[Front-end code edit data]
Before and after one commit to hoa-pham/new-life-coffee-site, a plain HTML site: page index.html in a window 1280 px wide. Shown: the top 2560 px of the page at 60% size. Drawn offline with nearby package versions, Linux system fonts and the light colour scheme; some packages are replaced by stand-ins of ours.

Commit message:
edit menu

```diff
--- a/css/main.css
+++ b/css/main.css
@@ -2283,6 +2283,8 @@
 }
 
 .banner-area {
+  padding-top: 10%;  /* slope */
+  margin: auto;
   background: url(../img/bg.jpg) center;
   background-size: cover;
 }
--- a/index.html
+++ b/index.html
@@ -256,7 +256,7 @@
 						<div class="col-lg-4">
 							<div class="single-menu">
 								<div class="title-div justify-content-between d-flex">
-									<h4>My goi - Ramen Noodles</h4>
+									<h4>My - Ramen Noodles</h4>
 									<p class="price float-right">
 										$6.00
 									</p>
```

WORK ORDER:
All of the data above should be written out again word for word.

REPLY TO THE EXERCISE:
Before and after one commit to hoa-pham/new-life-coffee-site, a plain HTML site: page index.html in a window 1280 px wide. Shown: the top 2560 px of the page at 60% size. Drawn offline with nearby package versions, Linux system fonts and the light colour scheme; some packages are replaced by stand-ins of ours.

Commit message:
edit menu

```diff
--- a/css/main.css
+++ b/css/main.css
@@ -2283,6 +2283,8 @@
 }
 
 .banner-area {
+  padding-top: 10%;  /* slope */
+  margin: auto;
   background: url(../img/bg.jpg) center;
   background-size: cover;
 }
--- a/index.html
+++ b/index.html
@@ -256,7 +256,7 @@
 						<div class="col-lg-4">
 							<div class="single-menu">
 								<div class="title-div justify-content-between d-flex">
-									<h4>My goi - Ramen Noodles</h4>
+									<h4>My - Ramen Noodles</h4>
 									<p class="price float-right">
 										$6.00
 									</p>
```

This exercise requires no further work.